The biosphere (from Greek βίος bíos "life" and σφαῖρα sphaira "sphere"), also known as the ecosphere (from Greek οἶκος oîkos "environment" and σφαῖρα), is the worldwide sum of all ecosystems. It can also be termed the zone of life on Earth. The biosphere is virtually a closed system with regard to matter, with minimal inputs and outputs. With regard to energy, it is an open system, with photosynthesis capturing solar energy at a rate of around 130 Terawatts per year.[1] However it is a self-regulating system close to energetic equilibrium.[2] By the most general biophysiological definition, the biosphere is the global ecological system integrating all living beings and their relationships, including their interaction with the elements of the lithosphere, cryosphere, hydrosphere, and atmosphere. The biosphere is postulated to have evolved, beginning with a process of biopoiesis (life created naturally from non-living matter, such as simple organic compounds) or biogenesis (life created from living matter), at least some 3.5 billion years ago.[3][4]

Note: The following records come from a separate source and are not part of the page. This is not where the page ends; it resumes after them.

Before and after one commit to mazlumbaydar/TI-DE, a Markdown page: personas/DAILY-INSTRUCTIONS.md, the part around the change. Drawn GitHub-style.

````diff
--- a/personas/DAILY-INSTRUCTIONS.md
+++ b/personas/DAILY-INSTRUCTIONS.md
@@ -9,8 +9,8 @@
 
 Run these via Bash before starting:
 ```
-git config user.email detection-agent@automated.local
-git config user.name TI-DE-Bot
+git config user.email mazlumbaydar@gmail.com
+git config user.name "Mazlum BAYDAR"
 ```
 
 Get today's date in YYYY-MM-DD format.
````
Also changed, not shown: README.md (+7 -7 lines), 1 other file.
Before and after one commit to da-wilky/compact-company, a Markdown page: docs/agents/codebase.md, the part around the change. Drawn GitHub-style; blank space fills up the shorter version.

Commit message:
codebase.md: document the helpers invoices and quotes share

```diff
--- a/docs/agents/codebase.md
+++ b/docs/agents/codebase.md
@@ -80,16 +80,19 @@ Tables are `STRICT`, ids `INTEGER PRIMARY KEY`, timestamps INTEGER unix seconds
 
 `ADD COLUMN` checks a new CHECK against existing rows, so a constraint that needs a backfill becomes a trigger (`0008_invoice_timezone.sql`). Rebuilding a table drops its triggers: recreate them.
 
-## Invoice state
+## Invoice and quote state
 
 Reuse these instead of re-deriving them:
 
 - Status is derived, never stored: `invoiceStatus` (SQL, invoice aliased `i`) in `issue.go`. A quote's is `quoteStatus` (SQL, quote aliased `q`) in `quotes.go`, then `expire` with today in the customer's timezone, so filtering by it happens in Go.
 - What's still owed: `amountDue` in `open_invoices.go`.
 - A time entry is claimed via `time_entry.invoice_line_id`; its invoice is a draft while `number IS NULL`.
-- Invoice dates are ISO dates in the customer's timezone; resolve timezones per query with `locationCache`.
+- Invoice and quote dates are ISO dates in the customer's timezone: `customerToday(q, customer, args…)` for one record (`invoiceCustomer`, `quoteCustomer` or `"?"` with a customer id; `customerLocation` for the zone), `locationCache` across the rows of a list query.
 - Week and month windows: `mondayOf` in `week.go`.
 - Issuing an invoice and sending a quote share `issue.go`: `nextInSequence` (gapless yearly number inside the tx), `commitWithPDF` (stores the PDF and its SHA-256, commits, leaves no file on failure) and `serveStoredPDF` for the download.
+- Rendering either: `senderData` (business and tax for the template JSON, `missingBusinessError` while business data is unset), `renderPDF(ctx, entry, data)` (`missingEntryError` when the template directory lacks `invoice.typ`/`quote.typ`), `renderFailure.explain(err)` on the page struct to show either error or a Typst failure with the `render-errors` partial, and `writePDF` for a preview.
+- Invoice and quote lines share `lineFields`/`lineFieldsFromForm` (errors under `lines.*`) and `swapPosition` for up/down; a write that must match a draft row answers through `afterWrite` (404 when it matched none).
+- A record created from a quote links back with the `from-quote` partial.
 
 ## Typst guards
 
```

A false-color composite of global oceanic and terrestrial photoautotroph abundance, from September 2001 to August 2017. Provided by the SeaWiFS Project, NASA/Goddard Space Flight Center and ORBIMAGE.[citation needed]

In a general sense, biospheres are any closed, self-regulating systems containing ecosystems. This includes artificial biospheres such as Biosphere 2 and BIOS-3, and potentially ones on other planets or moons.[5]